Services to Decide Possible Discipline in Quran Burning Incident
By Army Sgt. 1st Class Tyrone C. Marshall Jr.
American Forces Press Service
WASHINGTON, June 20, 2012 The investigation into allegations that U.S. service members improperly destroyed religious material in Afghanistan in February is now with the military services for disposition, Pentagon Press Secretary George Little said today.
The review was ordered following the Feb. 21 incident in which U.S. troops allegedly burned Qurans and other Islamic materials at the Parwan detention facility near Bagram, Afghanistan, inciting days of violent demonstrations.
Little told Pentagon reporters the investigation was conducted by the International Security Assistance Force and reviewed by Marine Corps Gen. John R. Allen, the ISAF commander, before being forwarded to U.S. Central Command.
“The results from the investigation concerning allegations that U.S. service members improperly disposed of Islamic religious material at Parwan is complete,” he said. “[It] has been forwarded to the related services for disposition and any service-specific actions.”
“At this point, I’m not in a position to release any information about the report until each service has completed its review and any potential actions,” Little said. “We have made clear from the beginning that it’s our belief that while this was a truly unfortunate episode, it was inadvertent and in no way reflected any malice or disrespect toward the Islamic religion.”
The press secretary noted ISAF has worked diligently to “understand what happened and to ensure that incidents of this sort do not occur again.”
“General Allen instituted training to ensure that our troops understand how to identify religious text and how to properly treat them in theater,” Little said. “And that process has been ongoing since this incident.”
Little emphasized the investigative process must follow proper protocol and be completed before any possible action is taken against those involved. “It’s our expectation that they will take action relatively quickly,” he added. “Obviously, they need to follow proper procedures with respect to this kind of review.”
Little noted there is no specific timetable for the services to review and take action. “The decisions on disciplinary actions, if any are meted out, are the province of commanding officers,” he said.
Following a review of the Joint Force Staff College, ordered by Army Gen. Martin E. Dempsey, chairman of the Joint Chiefs of Staff, Little said there is not a larger issue of American troops targeting or showing disrespect toward Islam.
“I would be very hesitant to suggest that this, in any way, points to a broader trend inside the U.S. military,” he said. “The vast majority of our troops have profound respect for Islam.

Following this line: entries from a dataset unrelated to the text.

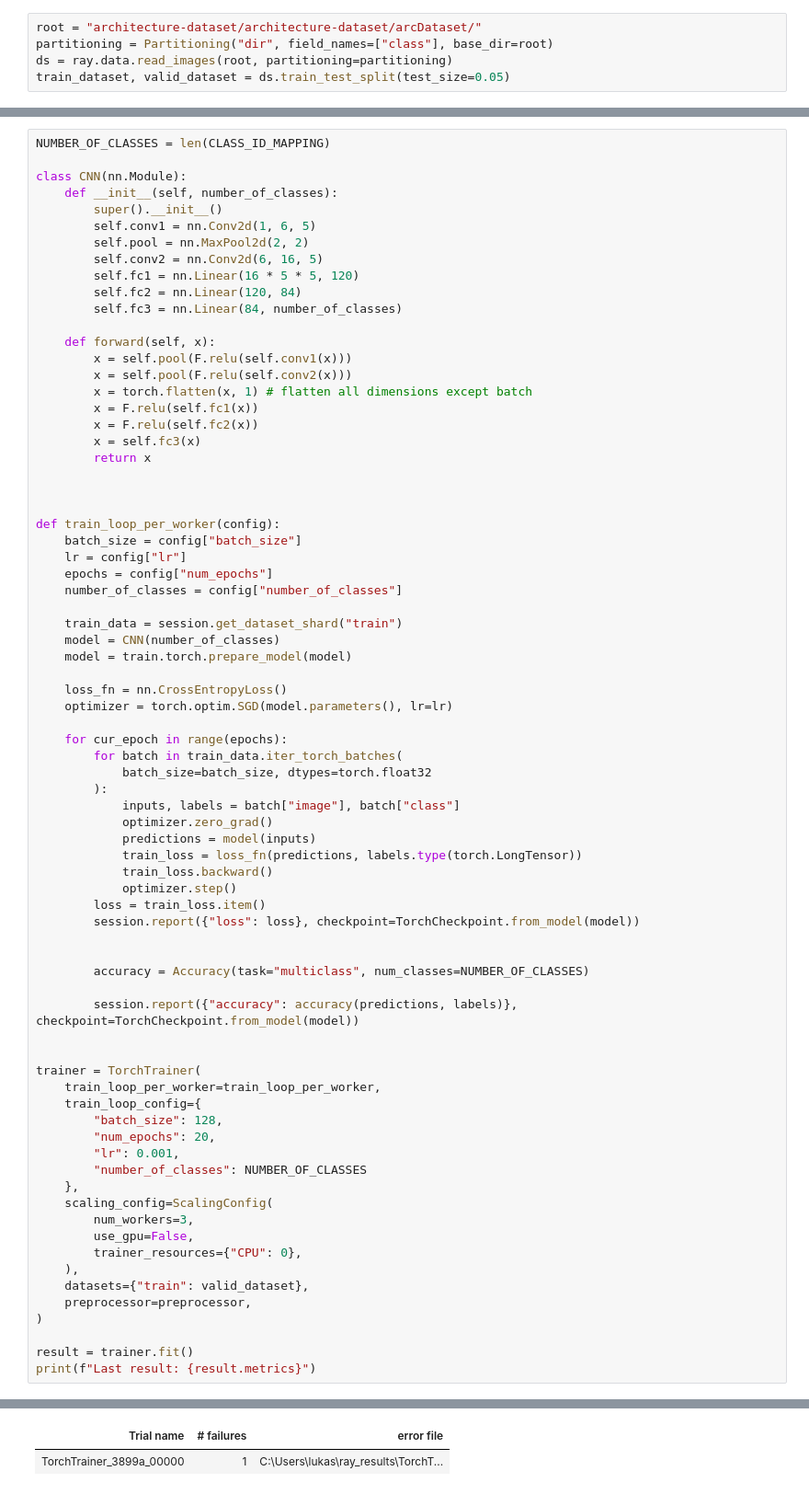
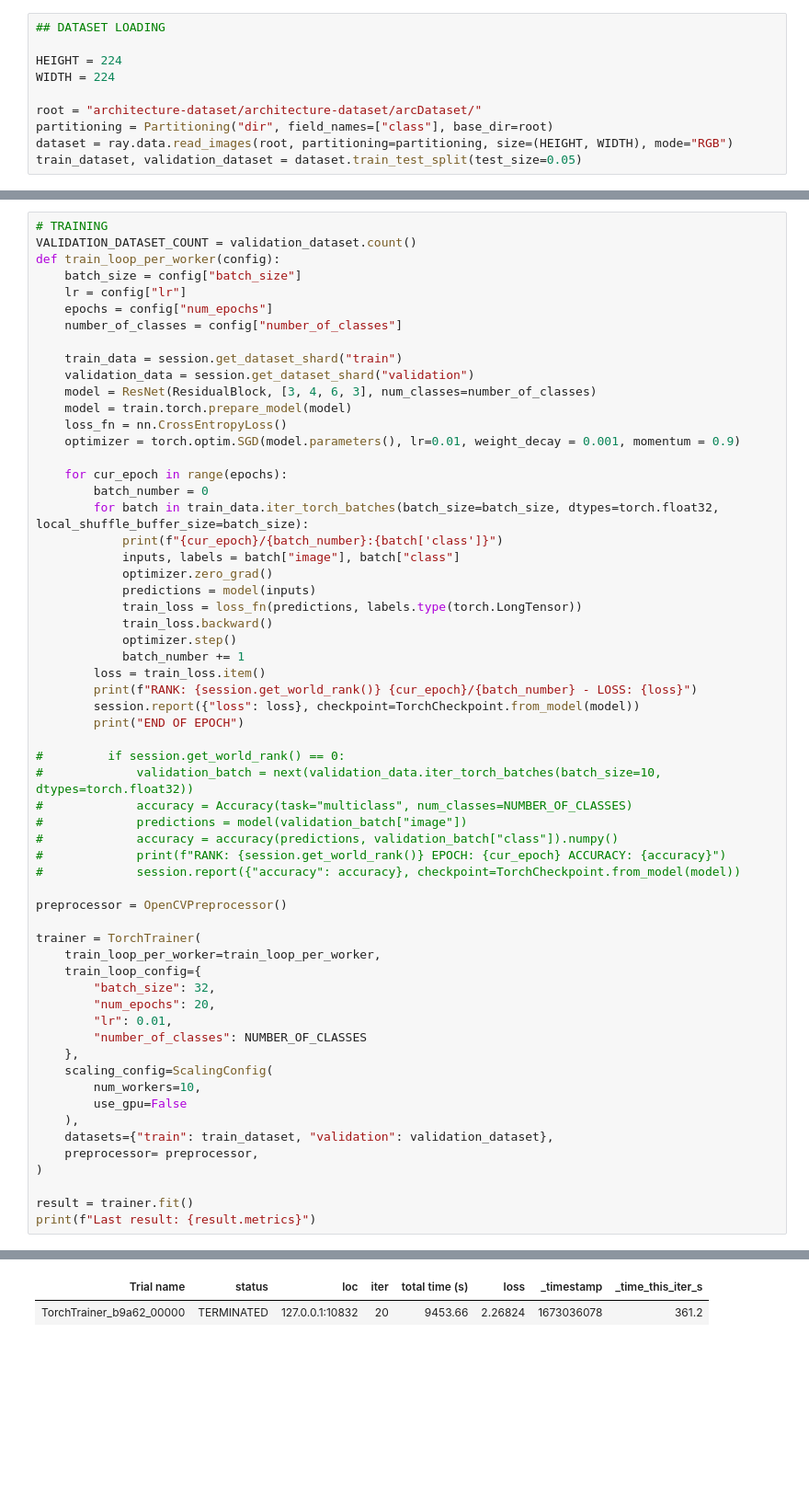
Before and after one commit to skupien/adzd-project, a Jupyter notebook: poc_pytorch.ipynb, the cells around one changed output, grey strips where cells are left out. Shown at 92% size. Drawn from its saved outputs; the diff is of its cells as text; blank space fills up the shorter version.

Commit message:
Add plots and results. Implement ResNet32

```diff
--- a/poc_pytorch.ipynb
+++ b/poc_pytorch.ipynb
@@ -41,6 +63,11 @@ od.download(
 # %%
+## DATASET LOADING
+
+HEIGHT = 224
+WIDTH = 224
+
 root = "architecture-dataset/architecture-dataset/arcDataset/"
 partitioning = Partitioning("dir", field_names=["class"], base_dir=root)
-ds = ray.data.read_images(root, partitioning=partitioning)
-train_dataset, valid_dataset = ds.train_test_split(test_size=0.05)
+dataset = ray.data.read_images(root, partitioning=partitioning, size=(HEIGHT, WIDTH), mode="RGB")
+train_dataset, validation_dataset = dataset.train_test_split(test_size=0.05)
 # %% [output]
@@ -87,27 +218,6 @@ array([0, 0, 0, 0, 0, 0, 0, 0, 0, 0, 0, 0, 0, 0, 0, 0, 0, 0, 0, 0, 0, 0,
 # %%
-NUMBER_OF_CLASSES = len(CLASS_ID_MAPPING)
-
-class CNN(nn.Module):
-    def __init__(self, number_of_classes):
-        super().__init__()
-        self.conv1 = nn.Conv2d(1, 6, 5)
-        self.pool = nn.MaxPool2d(2, 2)
-        self.conv2 = nn.Conv2d(6, 16, 5)
-        self.fc1 = nn.Linear(16 * 5 * 5, 120)
-        self.fc2 = nn.Linear(120, 84)
-        self.fc3 = nn.Linear(84, number_of_classes)
-
-    def forward(self, x):
-        x = self.pool(F.relu(self.conv1(x)))
-        x = self.pool(F.relu(self.conv2(x)))
-        x = torch.flatten(x, 1) # flatten all dimensions except batch
-        x = F.relu(self.fc1(x))
-        x = F.relu(self.fc2(x))
-        x = self.fc3(x)
-        return x
-
-
-
+# TRAINING
+VALIDATION_DATASET_COUNT = validation_dataset.count()
 def train_loop_per_worker(config):
     batch_size = config["batch_size"]
     lr = config["lr"]
@@ -115,46 +225,52 @@ def train_loop_per_worker(config):
     number_of_classes = config["number_of_classes"]
 
     train_data = session.get_dataset_shard("train")
-    model = CNN(number_of_classes)
+    validation_data = session.get_dataset_shard("validation")
+    model = ResNet(ResidualBlock, [3, 4, 6, 3], num_classes=number_of_classes)
     model = train.torch.prepare_model(model)
-
     loss_fn = nn.CrossEntropyLoss()
-    optimizer = torch.optim.SGD(model.parameters(), lr=lr)
+    optimizer = torch.optim.SGD(model.parameters(), lr=0.01, weight_decay = 0.001, momentum = 0.9)
 
     for cur_epoch in range(epochs):
-        for batch in train_data.iter_torch_batches(
-            batch_size=batch_size, dtypes=torch.float32
-        ):
+        batch_number = 0
+        for batch in train_data.iter_torch_batches(batch_size=batch_size, dtypes=torch.float32, local_shuffle_buffer_size=batch_size):
+            print(f"{cur_epoch}/{batch_number}:{batch['class']}")
             inputs, labels = batch["image"], batch["class"]
             optimizer.zero_grad()
             predictions = model(inputs)
             train_loss = loss_fn(predictions, labels.type(torch.LongTensor))
             train_loss.backward()
             optimizer.step()
+            batch_number += 1
         loss = train_loss.item()
+        print(f"RANK: {session.get_world_rank()} {cur_epoch}/{batch_number} - LOSS: {loss}")
         session.report({"loss": loss}, checkpoint=TorchCheckpoint.from_model(model))
+        print("END OF EPOCH")
 
+#         if session.get_world_rank() == 0:
+#             validation_batch = next(validation_data.iter_torch_batches(batch_size=10, dtypes=torch.float32))
+#             accuracy = Accuracy(task="multiclass", num_classes=NUMBER_OF_CLASSES)
+#             predictions = model(validation_batch["image"])
+#             accuracy = accuracy(predictions, validation_batch["class"]).numpy()
+#             print(f"RANK: {session.get_world_rank()} EPOCH: {cur_epoch} ACCURACY: {accuracy}")
+#             session.report({"accuracy": accuracy}, checkpoint=TorchCheckpoint.from_model(model))
 
-        accuracy = Accuracy(task="multiclass", num_classes=NUMBER_OF_CLASSES)
-
-        session.report({"accuracy": accuracy(predictions, labels)}, checkpoint=TorchCheckpoint.from_model(model))
-
+preprocessor = OpenCVPreprocessor()
 
 trainer = TorchTrainer(
     train_loop_per_worker=train_loop_per_worker,
     train_loop_config={
-        "batch_size": 128,
+        "batch_size": 32,
         "num_epochs": 20,
-        "lr": 0.001,
+        "lr": 0.01,
         "number_of_classes": NUMBER_OF_CLASSES
     },
     scaling_config=ScalingConfig(
-        num_workers=3,
-        use_gpu=False,
-        trainer_resources={"CPU": 0},
+        num_workers=10,
+        use_gpu=False
     ),
-    datasets={"train": valid_dataset},
-    preprocessor=preprocessor,
+    datasets={"train": train_dataset, "validation": validation_dataset},
+    preprocessor= preprocessor,
 )
 
 result = trainer.fit()
@@ -174,2 +289,2 @@ Number of errored trials: 1
-| Trial name | # failures | error file |
-| TorchTrainer_3899a_00000 | 1 | C:\Users\lukas\ray_results\TorchT... |
+| Trial name | status | loc | iter | total time (s) | loss | _timestamp | _time_this_iter_s |
+| TorchTrainer_b9a62_00000 | TERMINATED | 127.0.0.1:10832 | 20 | 9453.66 | 2.26824 | 1673036078 | 361.2 |
```
Also changed, not shown: parts of 13 cells of this notebook, 17 other files.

Millions of U.S. troops have been deployed to places like Afghanistan and Iraq.”
Little stated “the United States military is at war with our terrorist and insurgent enemies” and -- not with any particular religion.
“And that is something that the vast majority of U.S. troops understand,” he said. “They comport themselves in a way, a vast majority of the time, that shows that proper cultural respect and deference.”